“what do you use for your bolster material in the paracord whips? I hear that using tape is not the correct method?”
The few nylon whips that I have made I didn’t use tape. There are a couple reasons for that. First over time the tape can loose its stickiness so it don’t actually hold tight. I think a lot of people use tape because it temporarily will hold a whip tight, however once you years get down the road I don’t know how effective it will be. Second is that tape doesn’t add much bulk or weight to the whip. If you were to use tape to add taper or weight you’ll be adding an insane amount of tape.
Keep in mind I’m now a nylon whip maker, so there may be ways to overcome both of these problems with tape (using tape).
The few nylon whips that I’ve made were made with bolsters, however they were vinyl bolsters that were cut like a traditional leather bolster to add taper to the whip. They turned out just fine with this method. I’m trying to figure out why more nylon makers don’t use this technique, it’s way faster than taping a whip and gives you some control of the taper. My best guess is that it’s either that a sheet of vinyl can be expensive, so it’s a cost thing. Or many nylon whip makers aren’t that well versed in whip making techniques and are scared to make a traditional bolster.

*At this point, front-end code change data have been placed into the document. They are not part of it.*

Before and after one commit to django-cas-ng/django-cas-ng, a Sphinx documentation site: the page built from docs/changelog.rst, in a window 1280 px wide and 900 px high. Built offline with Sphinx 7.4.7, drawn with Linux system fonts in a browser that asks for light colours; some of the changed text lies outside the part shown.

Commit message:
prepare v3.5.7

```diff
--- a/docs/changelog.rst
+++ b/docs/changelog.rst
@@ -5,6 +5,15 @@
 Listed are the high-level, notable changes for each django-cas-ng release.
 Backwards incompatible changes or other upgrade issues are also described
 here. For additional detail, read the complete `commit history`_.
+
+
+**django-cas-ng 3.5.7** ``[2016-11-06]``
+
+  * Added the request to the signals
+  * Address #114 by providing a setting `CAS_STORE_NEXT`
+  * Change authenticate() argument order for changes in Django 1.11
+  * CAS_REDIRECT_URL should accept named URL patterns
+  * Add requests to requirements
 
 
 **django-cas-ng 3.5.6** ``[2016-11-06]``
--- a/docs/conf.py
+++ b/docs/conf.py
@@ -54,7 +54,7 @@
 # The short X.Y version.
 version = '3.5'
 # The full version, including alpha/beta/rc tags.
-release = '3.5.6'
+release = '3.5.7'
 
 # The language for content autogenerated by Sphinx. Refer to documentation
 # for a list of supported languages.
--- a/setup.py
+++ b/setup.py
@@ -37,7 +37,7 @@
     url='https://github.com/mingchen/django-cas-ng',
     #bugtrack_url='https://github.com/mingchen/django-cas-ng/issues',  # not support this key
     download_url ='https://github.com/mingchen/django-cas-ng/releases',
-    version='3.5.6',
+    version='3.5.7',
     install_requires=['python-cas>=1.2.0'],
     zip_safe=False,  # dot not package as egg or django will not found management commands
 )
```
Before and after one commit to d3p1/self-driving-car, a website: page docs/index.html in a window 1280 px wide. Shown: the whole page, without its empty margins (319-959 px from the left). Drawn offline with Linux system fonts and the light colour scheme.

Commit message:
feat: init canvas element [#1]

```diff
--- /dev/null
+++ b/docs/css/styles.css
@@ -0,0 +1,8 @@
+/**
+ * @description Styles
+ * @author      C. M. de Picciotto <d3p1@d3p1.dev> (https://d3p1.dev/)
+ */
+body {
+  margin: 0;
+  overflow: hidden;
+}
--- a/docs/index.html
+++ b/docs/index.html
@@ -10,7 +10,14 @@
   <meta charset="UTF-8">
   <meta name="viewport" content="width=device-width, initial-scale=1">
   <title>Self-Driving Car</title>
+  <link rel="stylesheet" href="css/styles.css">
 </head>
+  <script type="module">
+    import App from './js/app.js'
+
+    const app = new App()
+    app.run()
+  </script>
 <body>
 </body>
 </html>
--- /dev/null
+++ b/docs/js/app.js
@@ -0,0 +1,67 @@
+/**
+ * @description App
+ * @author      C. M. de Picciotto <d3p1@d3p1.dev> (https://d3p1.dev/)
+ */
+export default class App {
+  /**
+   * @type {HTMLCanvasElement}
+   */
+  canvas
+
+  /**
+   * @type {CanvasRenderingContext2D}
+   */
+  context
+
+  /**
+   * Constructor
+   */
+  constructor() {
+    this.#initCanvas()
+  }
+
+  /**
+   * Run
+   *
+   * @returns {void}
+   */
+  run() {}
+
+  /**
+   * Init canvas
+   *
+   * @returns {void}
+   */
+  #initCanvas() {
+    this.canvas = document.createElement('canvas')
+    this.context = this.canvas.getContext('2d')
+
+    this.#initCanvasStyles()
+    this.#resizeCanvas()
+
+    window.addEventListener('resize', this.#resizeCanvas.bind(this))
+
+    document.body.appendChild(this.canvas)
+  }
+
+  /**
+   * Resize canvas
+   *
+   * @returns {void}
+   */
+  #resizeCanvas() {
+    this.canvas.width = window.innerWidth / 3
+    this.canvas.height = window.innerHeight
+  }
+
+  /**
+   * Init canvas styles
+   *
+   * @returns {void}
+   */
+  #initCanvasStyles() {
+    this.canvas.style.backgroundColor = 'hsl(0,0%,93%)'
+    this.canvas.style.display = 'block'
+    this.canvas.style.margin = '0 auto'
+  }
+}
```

However in my opinion at the end of the day there is no one right way to make a whip. If it makes a whip that cracks like the maker intends it to and it lasts for what the maker intends to be the life expectancy of the whip, then that way is correct for that person.